about Gale. She's one of the finest young ladies in all of Vancouver."
Gale blushed. Katie wrinkled her nose in disgust.
"So this toast is for Gale," continued Max. "She's already
beautiful and smart so all we can do is wish her riches. Here's to fame
and fortune, then."
Everyone drank to Gale. Even Katie. She didn't want to be rude. Then
Jim tapped his glass with a spoon and called for a toast to Max. They raised
"To the best father in the room," said Jim solemnly.
"He's the only father in the room," observed Susie.
"And therefore the best," finished Jim. "He's big and
"Fat," chimed in Susie. Everyone laughed.
"Big," corrected Jim. "You can't say anything bad in
a toast even if it is the truth. Now where was I? Oh yes. He's big and not
as ugly as you might think at first glance. He doesn't hit us with hammers
or baseball bats and what else? Well it doesn't matter what else, he's the
only father we've got, so what choice do we have? He makes a lot of money
with his cab and he pays for things so we might as well just drink to his
health and be done with it." Everyone cheered and toasted Max.
When they were done, Max tapped his glass with a spoon.
"Now a toast for Susie," he announced loudly.
"Oh-oh," said Susie and everyone laughed and clapped.
"A toast to the fair Susie," said Max. "The oldest of
my children and therefore the wisest. She can drive a cab with the best
of them and she hasn't lost a fare yet. She's earning her way through university,
and no doubt will make thousands and thousands someday, and support me in
my old age.

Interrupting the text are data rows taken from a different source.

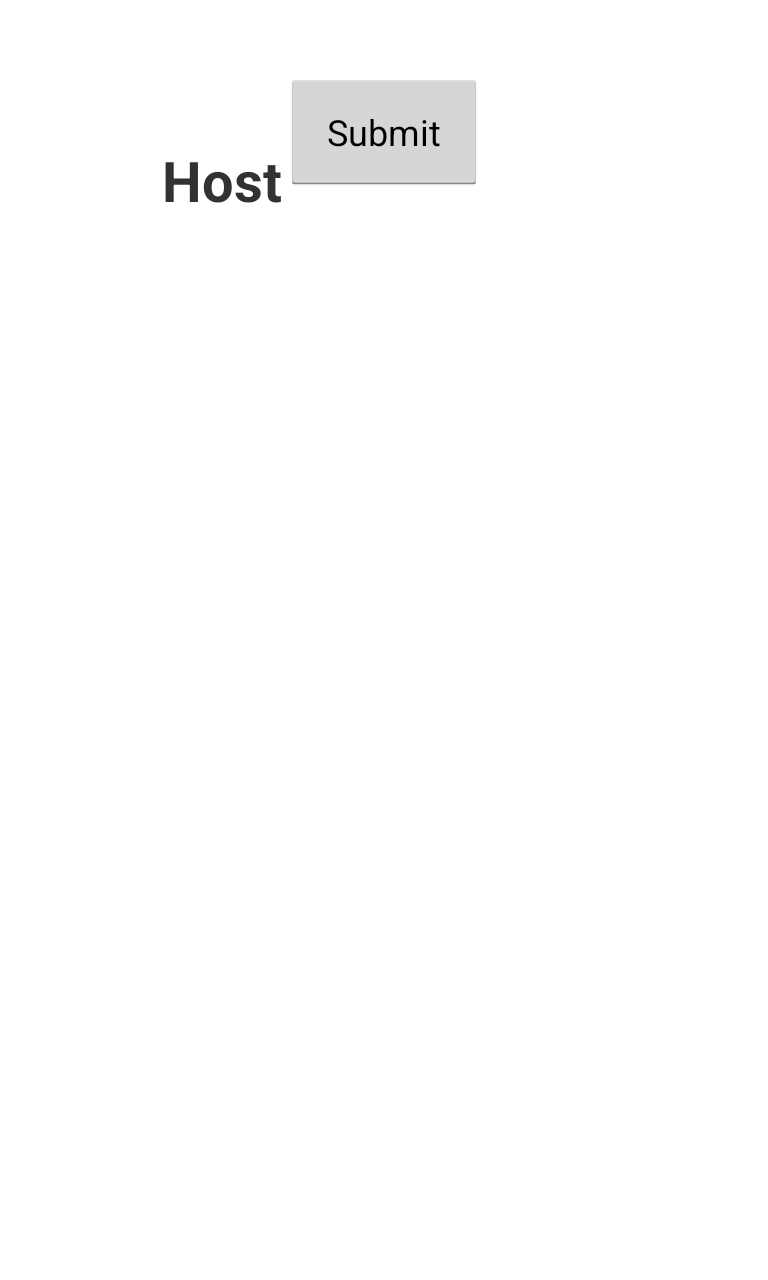
Repository: rwillmot/CS180-SafeWalk-Phase2
Layout: SafeWalkAndroidClient/res/layout/client_fragment_layout.xml
The author's editor kept a copy of each file at every save. The layout is drawn from the files as they stood at one save, then again after the next save.
It is drawn on a 768 x 1280 px phone screen (xhdpi) without system bars, with theme AppTheme; the app's code is not run.

Above is the layout before, as saved 2014-12-02 20:51:40.

### SafeWalkAndroidClient/res/layout/client_fragment_layout.xml
<RelativeLayout xmlns:android="http://schemas.android.com/apk/res/android"
    xmlns:tools="http://schemas.android.com/tools"
    android:layout_width="match_parent"
    android:layout_height="match_parent"
    android:paddingBottom="@dimen/activity_vertical_margin"
    android:paddingLeft="@dimen/activity_horizontal_margin"
    android:paddingRight="@dimen/activity_horizontal_margin"
    android:paddingTop="@dimen/activity_vertical_margin"
    tools:context="edu.purdue.rwillmo.MainActivity" >

    <!-- TODO your layout here -->
<TextView
        android:id="@+id/tv_host"
        android:layout_width="wrap_content"
        android:layout_height="wrap_content"
        android:padding="@dimen/padding"
        android:layout_marginLeft="@dimen/margin_left"
        android:layout_marginTop="@dimen/margin_top"
        android:text="@string/host"
        android:textSize="@dimen/title_size"
        android:textStyle="bold" />


    <Button
        android:id="@+id/bu_submit"
        android:layout_width="wrap_content"
        android:layout_height="wrap_content"
        android:layout_centerHorizontal="true"
        android:layout_marginTop="@dimen/margin_bigline"
        android:enabled="true"
        android:gravity="center"
        android:minHeight="60dp"
        android:minWidth="100dp"
        android:onClick="onSubmit"
        android:padding="@dimen/padding"
        android:text="@string/submit" />

</RelativeLayout>

### SafeWalkAndroidClient/res/values/styles.xml
<resources xmlns:android="http://schemas.android.com/apk/res/android">

    <!--
        Base application theme, dependent on API level. This theme is replaced
        by AppBaseTheme from res/values-vXX/styles.xml on newer devices.
    -->
    <style name="AppBaseTheme" parent="android:Theme.Light">
        <!--
            Theme customizations available in newer API levels can go in
            res/values-vXX/styles.xml, while customizations related to
            backward-compatibility can go here.
        -->
    </style>

    <!-- Application theme. -->
    <style name="AppTheme" parent="AppBaseTheme">

        <!-- All customizations that are NOT specific to a particular API-level can go here. -->
    </style>

    <style name="TitleBarText">
        <item name="android:layout_width">0dp</item>
        <item name="android:layout_height">fill_parent</item>
        <item name="android:layout_weight">1</item>
        <item name="android:gravity">center_vertical</item>
        <item name="android:textSize"> 17sp </item>
        <item name="android:paddingLeft">12dip</item>
        <item name="android:paddingRight">12dip</item>
        <item name="android:textColor">@color/white</item>
        <item name="android:singleLine">true</item>
        <item name="android:ellipsize">end</item>
    </style>

    <style name="ActionBarButton">
        <item name="android:layout_width">wrap_content</item>
        <item name="android:layout_height">wrap_content</item>
        <item name="android:background">@color/menu_button</item>
        <item name="android:textColor">@color/white</item>
        <item name="android:ellipsize">end</item>
        <item name="android:singleLine">true</item>
        <item name="android:textSize">@dimen/text_size_small</item>
    </style>

    <style name="MyActionBar" parent="@android:style/Widget.Holo.Light.ActionBar">
        <item name="android:background">@color/action_bar</item>
    </style>

</resources>

### SafeWalkAndroidClient/res/values/dimens.xml
<resources>

    <!-- Default screen margins, per the Android Design guidelines. -->
    <dimen name="activity_horizontal_margin">16dp</dimen>
    <dimen name="activity_vertical_margin">16dp</dimen>
    <dimen name="padding">5dp</dimen>
    <dimen name="title_size">28sp</dimen>
    <dimen name="text_size_medium">24sp</dimen>
    <dimen name="text_size_small">20sp</dimen>
    <dimen name="margin_bigline">20dp</dimen>
    <dimen name="min_button_width">100dp</dimen>
    <dimen name="margin_top">50dp</dimen>
    <dimen name="margin_left">60dp</dimen>
    <dimen name="margin_right">60dp</dimen>

    <dimen name="margin_line">30dp</dimen>

</resources>

### SafeWalkAndroidClient/res/values/strings.xml
<?xml version="1.0" encoding="utf-8"?>
<resources>
    <string name="app_name">SafeWalk</string>
    <string name="server">Server</string>
    <string name="client">Client</string>
    <string name="submit">Submit</string>
    <string name="match">Match</string>
    <string name="start_over">Start Over</string>
    <string name="default_host">10.0.2.2</string>
    <string name="default_port">8888</string>
    <string name="default_command">:FAKE_COMMAND</string>
    <string name="host">Host</string>
    <string name="port">Port</string>
</resources>

### SafeWalkAndroidClient/res/values/colors.xml
<resources>

    <!-- Default screen margins, per the Android Design guidelines. -->
    <color name="white">#FFFFFFFF</color>
    <color name="light_grey">#FFD8D9DF</color>
    <color name="dark_grey">#FF595C6E</color>
    <color name="salmon">#FFFFA239</color>
    <color name="submit">#FFAD5700</color>
    <color name="action_bar">#991B1969</color>
    <color name="menu_button">#FF545385</color>
</resources>

Loaded but not shown: SafeWalkAndroidClient/res/values-v11/styles.xml (common file); SafeWalkAndroidClient/res/values-v14/styles.xml (common file); SafeWalkAndroidClient/res/values-w820dp/dimens.xml (common file)

After the next save:
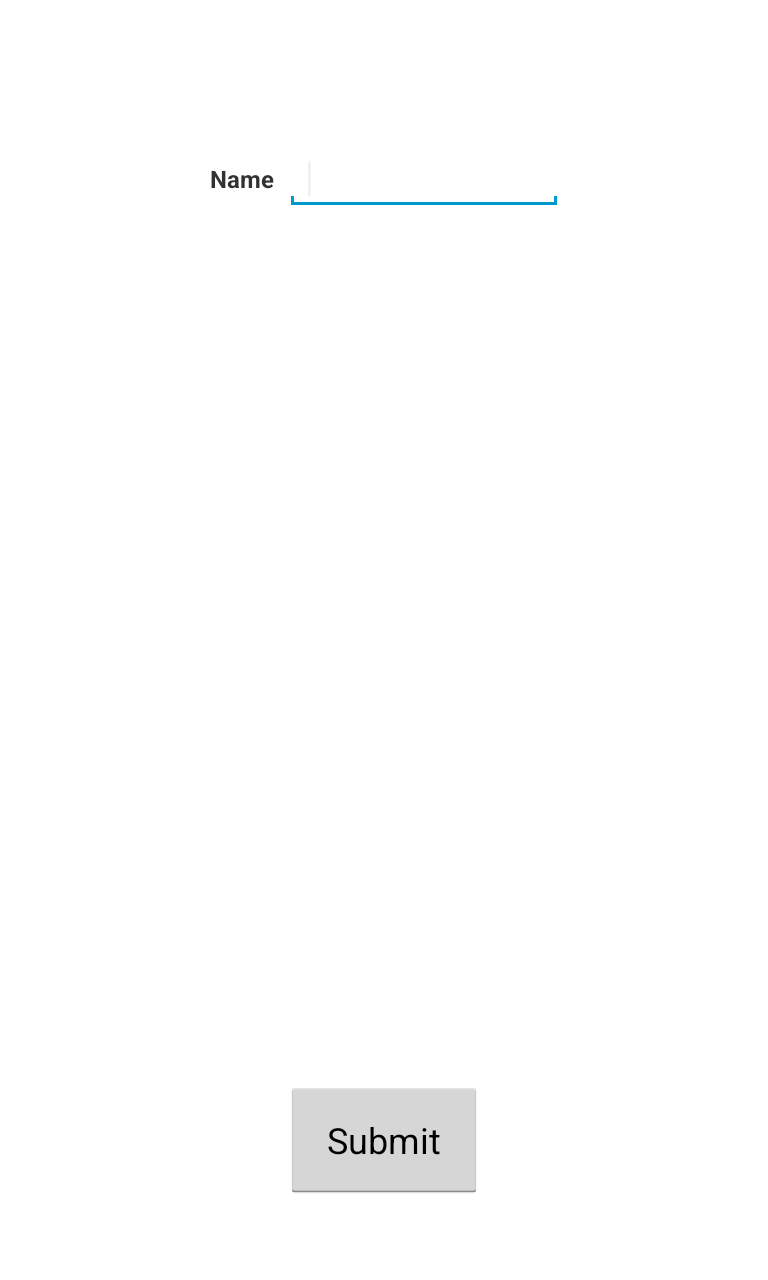
Saved 13 min 21 s later.
--- a/SafeWalkAndroidClient/res/layout/client_fragment_layout.xml
+++ b/SafeWalkAndroidClient/res/layout/client_fragment_layout.xml
@@ -9,24 +9,14 @@
     tools:context="edu.purdue.rwillmo.MainActivity" >
 
     <!-- TODO your layout here -->
-<TextView
-        android:id="@+id/tv_host"
-        android:layout_width="wrap_content"
-        android:layout_height="wrap_content"
-        android:padding="@dimen/padding"
-        android:layout_marginLeft="@dimen/margin_left"
-        android:layout_marginTop="@dimen/margin_top"
-        android:text="@string/host"
-        android:textSize="@dimen/title_size"
-        android:textStyle="bold" />
-
 
     <Button
         android:id="@+id/bu_submit"
         android:layout_width="wrap_content"
         android:layout_height="wrap_content"
+        android:layout_alignParentBottom="true"
         android:layout_centerHorizontal="true"
-        android:layout_marginTop="@dimen/margin_bigline"
+        android:layout_marginBottom="24dp"
         android:enabled="true"
         android:gravity="center"
         android:minHeight="60dp"
@@ -35,4 +25,31 @@
         android:padding="@dimen/padding"
         android:text="@string/submit" />
 
+    <TextView
+        android:id="@+id/5"
+        android:layout_width="wrap_content"
+        android:layout_height="wrap_content"
+        android:layout_alignParentTop="true"
+        android:layout_marginTop="60dp"
+        android:layout_toLeftOf="@+id/bu_submit"
+        android:padding="@dimen/padding"
+        android:text="Name"
+        android:textSize="12"
+        android:textStyle="bold" />
+
+    <EditText
+        android:id="@+id/"
+        android:layout_width="wrap_content"
+        android:layout_height="wrap_content"
+        android:layout_alignBaseline="@+id/5"
+        android:layout_alignBottom="@+id/5"
+        android:layout_toRightOf="@+id/5"
+        android:ems="10"
+        android:inputType="number"
+        android:text=""
+        android:textSize="12" >
+
+        <requestFocus />
+    </EditText>
+
 </RelativeLayout>
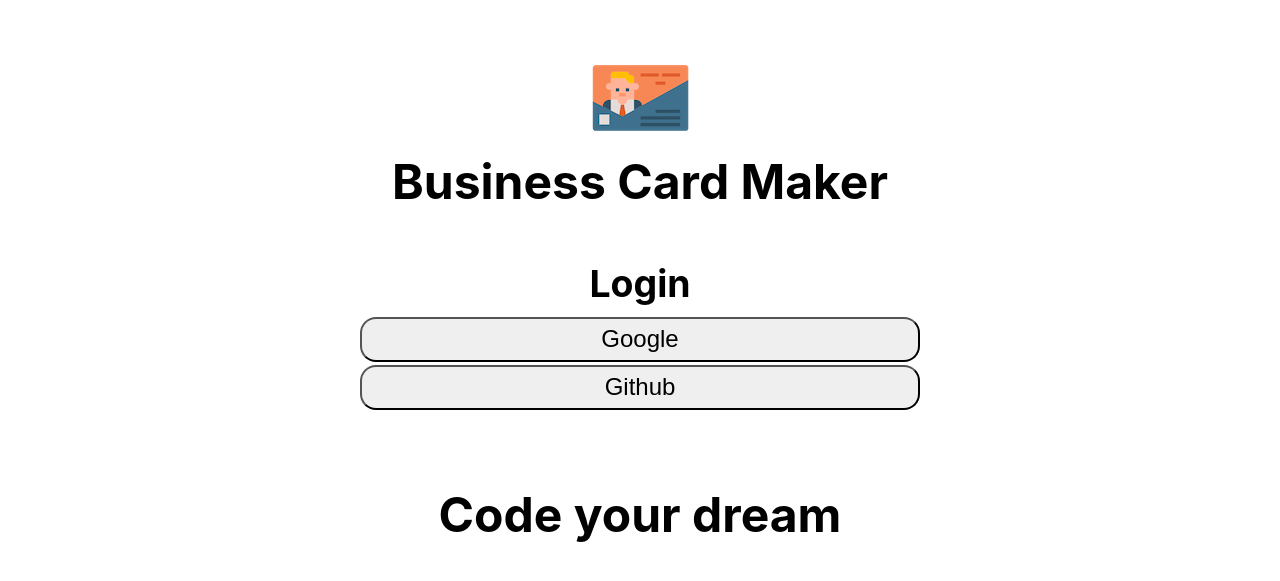
Repository: gomgomigom/firebase_practice_card_maker
Page: /
These files come from the project's save history. The page is drawn as it stood at one moment and after the next save; the edit follows.
The browser window is 1280 px wide. The pictures show the whole page.
The page's requests for data from a server got no answer. The project was rebuilt for these pictures with package versions that can differ from the ones it lists, and the page was loaded fresh each time. No one was signed in, and anything a server would have sent is missing.

Above is the page before, as saved 2022-01-21 14:02:58.

### public/index.html
<!DOCTYPE html>
<html lang="en">
  <head>
    <meta charset="utf-8" />
    <link rel="icon" href="./images/logo.png" />
    <meta name="viewport" content="width=device-width, initial-scale=1" />
    <meta name="theme-color" content="#000000" />
    <meta
      name="description"
      content="Web site created using create-react-app"
    />
    <title>Card-Maker</title>
  </head>
  <body>
    <noscript>You need to enable JavaScript to run this app.</noscript>
    <div id="root"></div>
  </body>
</html>

### src/index.js
import React from 'react';
import ReactDOM from 'react-dom';
import './index.module.css';
import App from './app';
import AuthService from './service/auth_service';

const authService = new AuthService();
ReactDOM.render(
  <React.StrictMode>
    <App authService={authService} />
  </React.StrictMode>,
  document.getElementById('root')
);

### src/app.js
import './app.css';
import Login from './components/login/login';

function App({ authService }) {
  return (
    <h1>
      <Login authService={authService} />
    </h1>
  );
}

export default App;

### src/service/auth_service.js
import firebase from 'firebase';
import firebaseApp from './firebase';

class AuthService {
  login(providerName) {
    const authProvider = new firebase.auth[`${providerName}AuthProvider`]();
    return firebaseApp.auth().signInWithPopup(authProvider);
  }
}
export default AuthService;

### src/components/login/login.jsx
import React from 'react';
import Footer from '../footer/footer';
import Header from '../header/header';
import styles from './login.module.css';

const Login = ({ authService }) => {
  const onLogin = (event) => {
    authService //
      .login(event.currentTarget.textContent)
      .then(console.log);
  };

  return (
    <section className={styles.login}>
      <Header />
      <section className={styles.loginList}>
        <h1 className={styles.title}>Login</h1>
        <ul>
          <li>
            <button className={styles.button} onClick={onLogin}>
              Google
            </button>
          </li>
          <li>
            <button className={styles.button} onClick={onLogin}>
              Github
            </button>
          </li>
        </ul>
      </section>
      <Footer />
    </section>
  );
};

export default Login;

### src/service/firebase.js
import firebase from 'firebase';

const firebaseConfig = {
  apiKey: process.env.REACT_APP_FIREBASE_API_KEY,
  authDomain: process.env.REACT_APP_FIREBASE_AUTH_DOMAIN,
  projectId: process.env.REACT_APP_FIREBASE_PROJECT_ID,
  storageBucket: process.env.REACT_APP_FIREBASE_STORAGE_BUCKET,
};

const firebaseApp = firebase.initializeApp(firebaseConfig);

export default firebaseApp;

### src/components/footer/footer.jsx
import React from 'react';
import styles from './footer.module.css';

const Footer = (props) => {
  return (
    <footer className={styles.footer}>
      <h1 className={styles.title}>Code your dream</h1>
    </footer>
  );
};
export default Footer;

### src/components/header/header.jsx
import React from 'react';
import styles from './header.module.css';

const Header = ({ onLogout }) => {
  return (
    <header className={styles.header}>
      {onLogout && (
        <button className={styles.button} onClick={onLogout}>
          Logout
        </button>
      )}
      <img className={styles.logo} src='/images/logo.png' alt='logo' />
      <h1 className={styles.title}>Business Card Maker</h1>
    </header>
  );
};

export default Header;

### src/components/login/login.module.css
@value makerGrey from '../../common/colors.css';
@value makerWhite from '../../common/colors.css';
@value makerGreen from '../../common/colors.css';

.login {
  display: flex;
  flex-direction: column;
  align-items: center;
  justify-content: center;
  background-color: makerGrey;
  padding: 2rem;
}

.loginList {
  width: 40rem;
  height: 14rem;
  flex-direction: column;
  display: flex;
  align-items: center;
  justify-content: center;
  background-color: makerWhite;
}

li {
  list-style: none;
}

ul {
  margin: 0;
  padding: 0;
}

.title {
  margin: 0.5rem;
}

.button {
  display: block;
  border: 2px solid makerGreen;
  border-radius: 1rem;
  width: 35rem;
  font-size: 1.5rem;
  padding: 0.4rem;
  margin: 0.2rem;
}

### src/components/footer/footer.module.css
@value makerGreen from '../../common/colors.css';
@value makerWhite from '../../common/colors.css';

.footer {
  width: 40rem;
  display: flex;
  align-items: center;
  justify-content: center;
  background-color: makerGreen;
}

.title {
  color: makerWhite;
}

### src/components/header/header.module.css
@value makerBlack from '../../common/colors.css';
@value makerGreen from '../../common/colors.css';
@value makerWhite from '../../common/colors.css';
@value makerWheat from '../../common/colors.css';

.header {
  width: 40rem;
  display: flex;
  flex-wrap: wrap;
  flex-direction: column;
  justify-content: center;
  align-items: center;
  font-size: 2rem;
  background-color: makerGreen;
}

.logo {
  margin: 0.6rem;
}

.title {
  color: makerWhite;
  margin: 0.6rem;
}

Loaded but not shown: src/index.module.css (common file); src/app.css (common file)

After the next save:
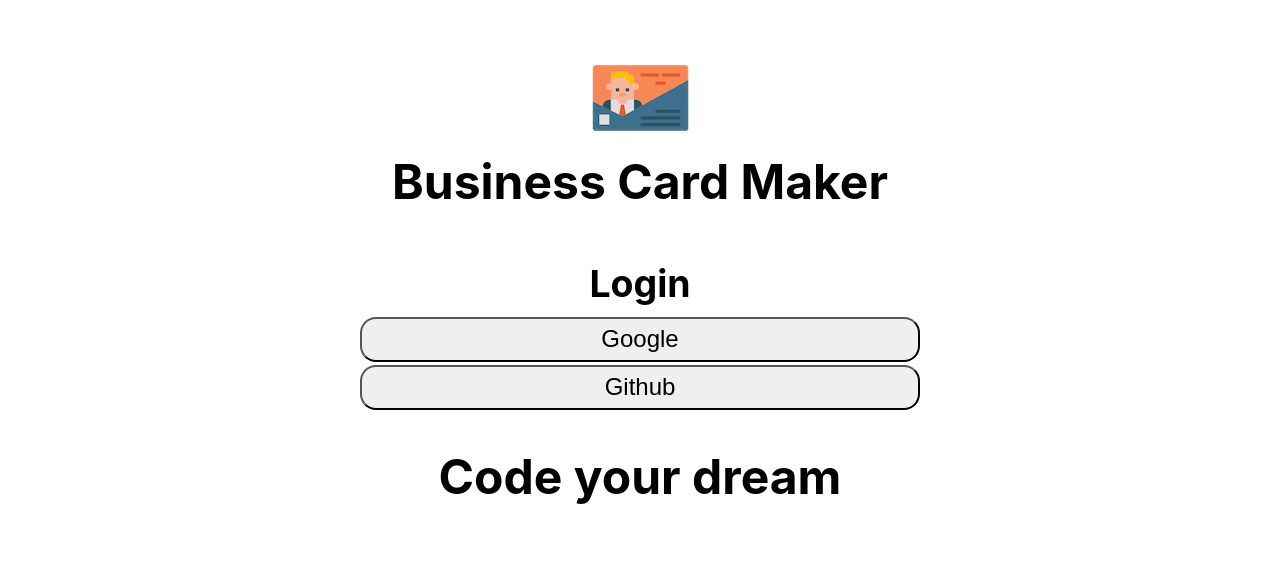
Saved 13 s later.
--- a/src/components/footer/footer.module.css
+++ b/src/components/footer/footer.module.css
@@ -2,6 +2,7 @@
 @value makerWhite from '../../common/colors.css';
 
 .footer {
+  height: 4rem;
   width: 40rem;
   display: flex;
   align-items: center;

To Susie!"
They all drank to Susie, but Max wasn't finished toasting yet. He raised
his glass again and cleared his throat. "To Ellie," he said, "let
us not forget her. She's our lovely landlady, built-in baby-sitter and general
all-around-wonderful-person. She has helped us through hard times and unexpected
garage bills. She's always been there when we needed her. To a woman a man
can really admire."
Everyone drank to Ellie, draining their glasses. Katie was careful to
leave a little bit because she knew there was one more toast to come. At
least she thought there was. But no one else seemed to remember it. They
were all just talking again and after a few minutes she realized that no
one was planning another toast. Katie picked up a spoon and clinked her
"There's one more toast coming," she told them.
"But we've done everybody," said Max. "Jim, Susie, Gale,
Ellie, even one for me and ... oh-oh." He closed his eyes. He realized
who they had left out and so did everyone else.
"We forgot Katie," said Jim.
"Poor Katie," said Ellie.
"A toast for Katie," called out Gale.
"Toast her now," agreed Susie.
"Most certainly," said Max and he raised his empty wine glass.
"There's no wine left but no matter. It's the thought that counts.
Now, what to say about Katydid?" He paused for a moment but he couldn't
think of anything to say. He looked helplessly at the others but nobody
else seemed to have any ideas either. There was an embarrassing silence.
"Well, she's the youngest," said Max finally. "Let's
drink to that. To Katie - the last, but not the least."
Everyone raised their empty glasses. Katie did too, but she wasn't very
happy with the toast. She felt like the last and the least.